The achievements of Northeastern faculty, students, and staff garner numerous awards, grants, and accolades throughout the year in fields from engineering and business to physics and literature. We’ve gathered some of the more recent honors below, aware that they represent just a fraction of the exciting work underway and just a sampling of the recognition garnered by members of the campus community.
Ruth Aguilera, professor of international business and strategy, was elected to the board of the Strategic Management Society. SMS, comprising nearly 3,000 members from more than 80 countries, “focuses on the development and dissemination of insights on the strategic management process as well as on fostering contacts and interchange around the world.”
Tracey Dodenhoff, director of Northeastern’s Center for Research Innovation, was named a winner, out of 2,000 nominations, in BostonInno’s 50onFire in honor of her entrepreneurship and innovative excellence. Dodenhoff, who specializes in product commercialization and new market initiatives, has launched six startup companies across medical, consumer, and industrial fields, including Vanguard Technologies, LLC, a commercialization and business development company in North Attleboro, Massachusetts.
The Boston Globe named The Betrayal: The 1919 World Series and the Birth of Modern Baseball, by Charles Fountain, associate professor in the School of Journalism, one of the Best Books of 2015.
Kim Lewis, University Distinguished Professor, and Slava Epstein, College Distinguished Professor, both in the Department of Biology, have been selected for Foreign Policy’s list of 100 leading Global Thinkers for 2015. The list honors thought leaders “whose contributions and work have changed lives and are shaping the world.” Lewis and Epstein were selected for the groundbreaking technique they developed for culturing bacteria in the lab and their discovery of teixobactin, a new antibiotic to which microbes do not appear to develop drug resistance.
Stefano Basagni, associate professor in the Department of Electrical and Computer Engineering, was named a Distinguished Scientist of the Association for Computing Machinery. The designation recognizes ACM members from around the world “who have achieved significant accomplishments or made a significant impact on the computing field.”
Massachusetts governor Charlie Baker appointed William Fowler, Distinguished Professor of History, to the Massachusetts Foundation for the Humanities’ board of directors.
Debra L. Franko, professor in the Department of Applied Psychology, and associate dean of faculty affairs, received the 2015 Lori Irving Award for Excellence in Eating Disorders Prevention and Awareness from the National Eating Disorders Association. The award recognizes her research over the last three decades aiming to stem the tide of these disorders. Recent projects include designing Web-based programs aimed at improving people’s body image, decreasing their risk for eating disorders, and studying how different ethnic groups perceive eating disorders, especially African American and Latina women.

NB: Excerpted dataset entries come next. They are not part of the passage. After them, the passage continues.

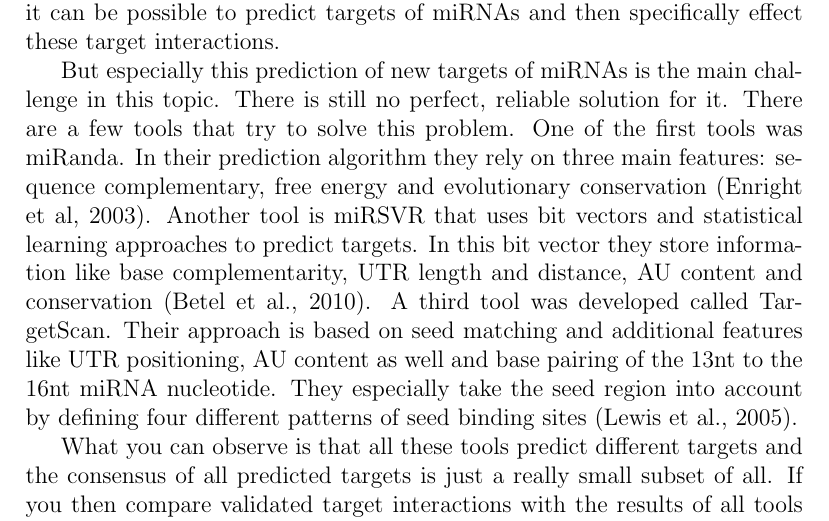
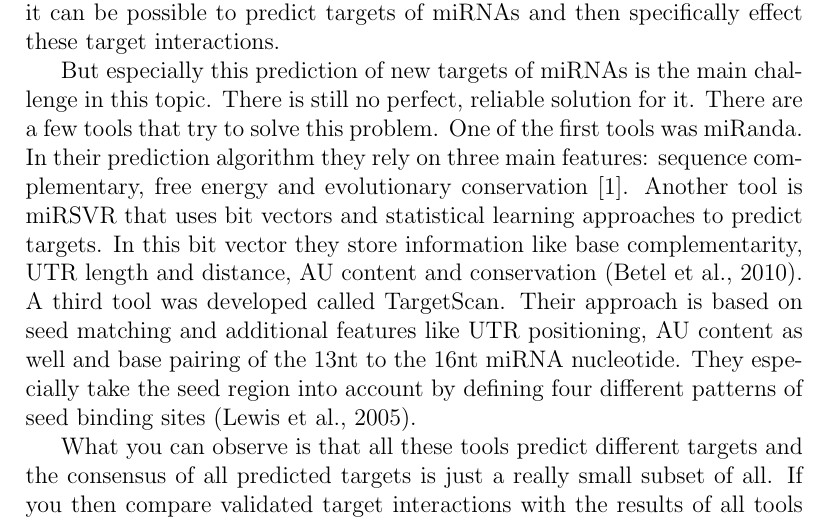
Before and after one commit to Louisa-S/BA, a LaTeX document (bachelor.tex): part of page 2 of 20, cut so that both start at the same text. Compiled offline with pdfLaTeX.

Commit message:
tex changed

```diff
--- a/bachelor.tex
+++ b/bachelor.tex
@@ -30,7 +30,7 @@ miRNAs are small, non-coding RNAs that function in post-transcriptional regulati
 
 This regulation plays an important role for detection and treatment of diseases. To treat miRNAs as a starting point of treating diseases we have to understand their function and regulation mechanism. With these information it can be possible to predict targets of miRNAs and then specifically effect these target interactions.
 
-But especially this prediction of new targets of miRNAs is the main challenge in this topic. There is still no perfect, reliable solution for it. There are a few tools that try to solve this problem. One of the first tools was miRanda. In their prediction algorithm they rely on three main features: sequence complementary, free energy and evolutionary conservation (Enright et al, 2003). Another tool is miRSVR that uses bit vectors and statistical learning approaches to predict targets. In this bit vector they store information like base complementarity, UTR length and distance, AU content and conservation (Betel et al., 2010). A third tool was developed called TargetScan. Their approach is based on seed matching and additional features like UTR positioning, AU content as well and base pairing of the 13nt to the 16nt miRNA nucleotide. They especially take the seed region into account by defining four different patterns of seed binding sites (Lewis et al., 2005).
+But especially this prediction of new targets of miRNAs is the main challenge in this topic. There is still no perfect, reliable solution for it. There are a few tools that try to solve this problem. One of the first tools was miRanda. In their prediction algorithm they rely on three main features: sequence complementary, free energy and evolutionary conservation \cite{Enright}. Another tool is miRSVR that uses bit vectors and statistical learning approaches to predict targets. In this bit vector they store information like base complementarity, UTR length and distance, AU content and conservation (Betel et al., 2010). A third tool was developed called TargetScan. Their approach is based on seed matching and additional features like UTR positioning, AU content as well and base pairing of the 13nt to the 16nt miRNA nucleotide. They especially take the seed region into account by defining four different patterns of seed binding sites (Lewis et al., 2005).
 
 What you can observe is that all these tools predict different targets and the consensus of all predicted targets is just a really small subset of all. If you then compare validated target interactions with the results of all tools about 16\% of all interactions are predicted by at least one tool. But there will be no interaction that is predicted by all tools. That shows that there are big differences between the different tools partly because of the features they consider. (Quelle Keller Vorlesung 4)
 
```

Nancy Hanrahan, dean and professor in the School of Nursing, received the Best Practice in Technology Award from the Sigma Theta Tau International Honor Society of Nursing for the Nurse’s PTSD Toolkit, an interactive web-based system that she spearheaded. The toolkit uses videos, case summaries, and assessment and intervention simulations to help nurses develop their expertise regarding the psychological consequences of stress and trauma, encourage veterans to get help, and make referrals.
Vincent G. Harris, University Distinguished Professor and William Lincoln Smith Chair, in the Department of Chemical Engineering and Electrical and Computer Engineering, was named a 2015 Fellow of the American Association for the Advancement of Science for his “seminal contributions to the advancement of high frequency magnetism, magnetic materials and RF [radio frequency] device technologies.” Harris heads one of two collaborative projects being funded through a cooperative $20 million agreement with the U.S. Army Research Laboratory to design and develop advanced engineered materials for defense purposes. His project will concentrate on using magnetic particles to align ceramic materials in the development of next-generation bulletproof vests and vehicle armor.
Brian Helmuth, professor in the Department of Marine and Environmental Sciences, was sworn in as a member of the National Sea Grant Advisory Board, a congressionally mandated Federal Advisory Committee appointed by the Undersecretary of Commerce for Oceans and the Atmosphere. The board provides advice to the National Oceanic and Atmospheric Administration’s National Sea Grant College Program, a network of 33 Sea Grant programs located in every coastal and Great Lakes state, Puerto Rico, Lake Champlain, and Guam. Those stakeholders and U.S. universities collaborate to create economically and ecologically resilient communities.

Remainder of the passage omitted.